Cheyenne Wells Tour

On the Ground in the Eastern Plains

#HealthiestCO Statewide Listening Tour

This week marks a significant milestone for the #HealthiestCO Statewide Listening Tour. In October, we set out to listen to community members from each county across the state. Today, we’ve officially cruised 63 of 64 Colorado counties, with only Denver left to go.

For our final road tour in the Eastern Plains, we traveled the prairielands, crossed paths with tumbleweeds and stretched our sights on the big sky and wide open spaces. More importantly, we met with some very important and passionate community members from Elbert, Lincoln, Kit Carson and Cheyenne counties. 

Our first stop at Kiowa Town Hall included a conversation that was rich with insights on community assets and challenges. Residents spoke of bountiful outdoor activities but lack of indoor recreational facilities, bike lanes and safe routes. Largely known for its “country flair” – or farmland – this region has access to healthy and affordable produce, but minimalist grocery stores and, surprisingly, no local farmers markets. They share interest for community gardens, but face challenges in sustaining them. Most prominent of all challenges expressed, however, was the need for a local “health hub” – one that can provide individuals, across the lifespan, with access to indoor exercise equipment, fitness classes, educational resources and more. 

We took an impromptu activity break on the way to our next stop at Fawn Valley Park. Though some might argue we got lost, the slight detour offered us the opportunity to enjoy the fresh air locals talked about. The park itself boasted robust fitness equipment – ranging from basic to advanced skill levels – and a state-of-the-art playground. Equipment included everything from lower-body, upper-body and core strengthening to stretching and yoga.

At our next stop in Limon, we learned about similar health challenges as those faced in Kiowa. Chief among these issues was the desire for an indoor recreational center. Residents shared concern with the lack of indoor exercise opportunities and the benefits of having this resource available. Unique to this region, two local hotels do open their pool to public use. We also heard about the region’s health system and the need to strengthen access to preventative, specialty and mental health services. We learned about the Fast Track System – a resource that allows residents access to scheduled urgent care without the high costs of being treated at an emergency department.
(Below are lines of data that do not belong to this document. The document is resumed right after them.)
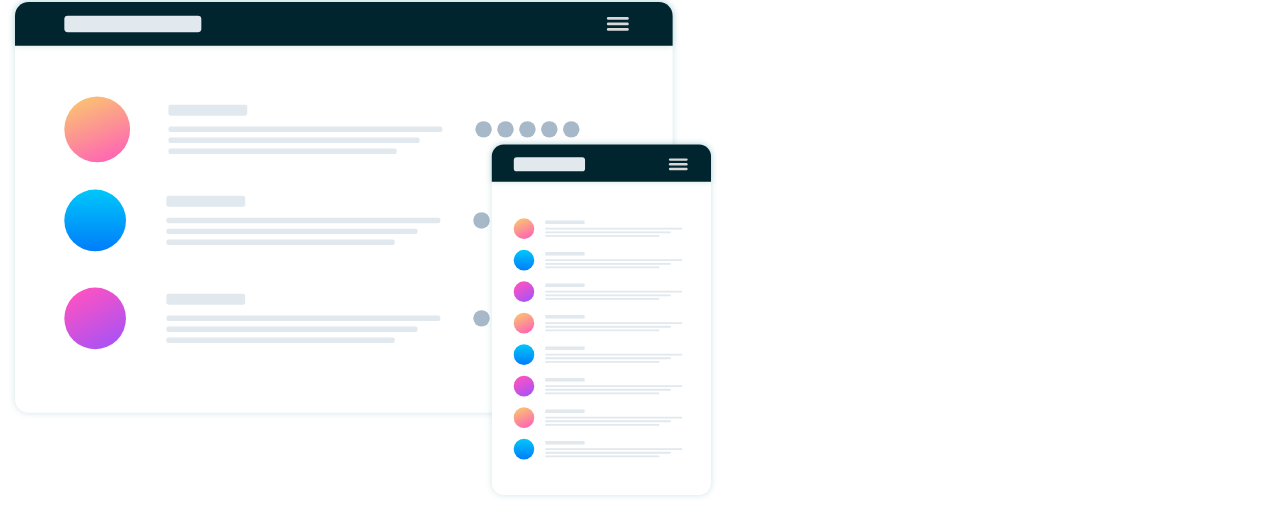
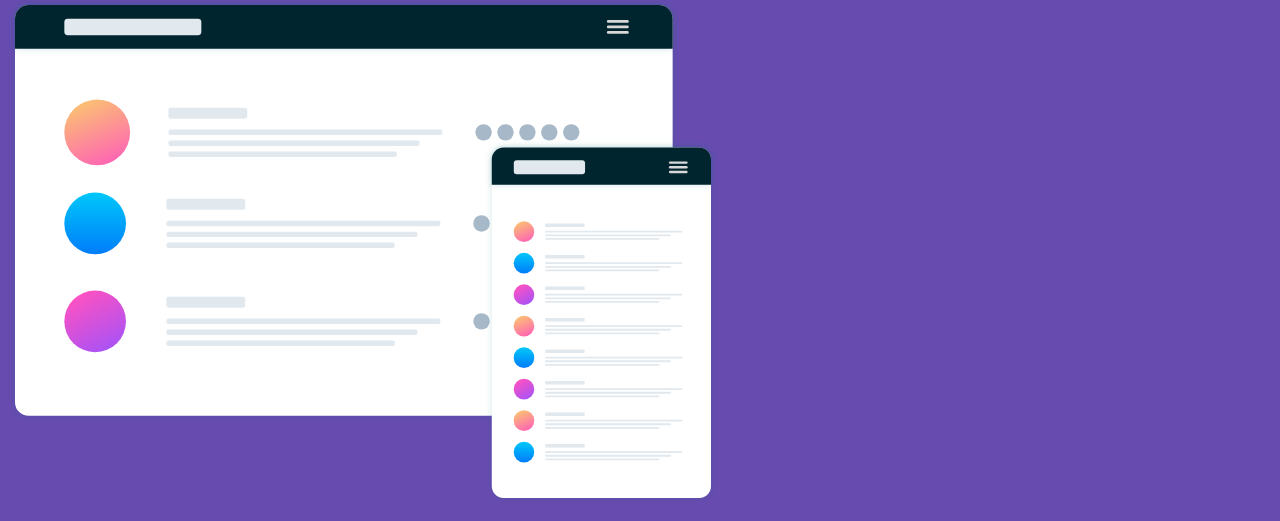
Before and after one commit to dinahbrito/huddle, a plain HTML site: page index.html in a window 1280 px wide. Shown: the part 82-603 px from the top of the page. Drawn offline with Linux system fonts and the light colour scheme.

Commit message:
added font family, background color and font color

```diff
--- a/index.html
+++ b/index.html
@@ -7,6 +7,8 @@
     <meta name="viewport" content="width=device-width, initial-scale=1.0">
     <title>Huddle Landing Page</title>
     <link rel="stylesheet" href="styles.css">
+    <link rel="preconnect" href="https://fonts.gstatic.com">
+    <link href="https://fonts.googleapis.com/css2?family=Poppins:wght@400;600&display=swap" rel="stylesheet">
 </head>
 
 <body>
--- a/styles.css
+++ b/styles.css
@@ -0,0 +1,5 @@
+body {
+    background-color: hsl(257, 40%, 49%);
+    font-family: "Poppins", sans-serif;
+    color: #fff;
+}
```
And though there is a strong network of quality health care professionals, recruitment and retention for the rolling plains is a widespread issue. 

We journeyed on to Burlington, or as some might say “almost Kansas,” to find a tremendous community asset. At Prairie Family Center, community is family and resources are extensive. Individuals, children, parents and families have access to vital tools that will help them thrive. Some programs offered at the Prairie Family center include parenting, cooking and fitness courses. As well, it serves as an assistance site for individuals and families in need of health insurance coverage; collects donations for a monthly food bank; and owns a thrift store located across the street.

On Tuesday morning, we made our way to Cheyenne Wells and toured Keefe Memorial Hospital. This rural, acute care hospital is one of the smallest in Colorado and the nation, with only 25 beds and 11 available. The staff, from administrators to frontline workers, are dedicated to treating patients like family and improving community health. At this site, we also met with the county public health director, who discussed some of the local public health issues. Top concerns include substance abuse, more specifically underage drinking, and tobacco use.

With only Denver County left to visit, the #HealthiestCO road is largely behind us… but there is much work ahead. We’d like to extend our gratitude to Colorado communities – rural, frontier and urban – who hosted and shared your health stories. We appreciate you and the work you do to make Colorado a healthier place to live, work and play.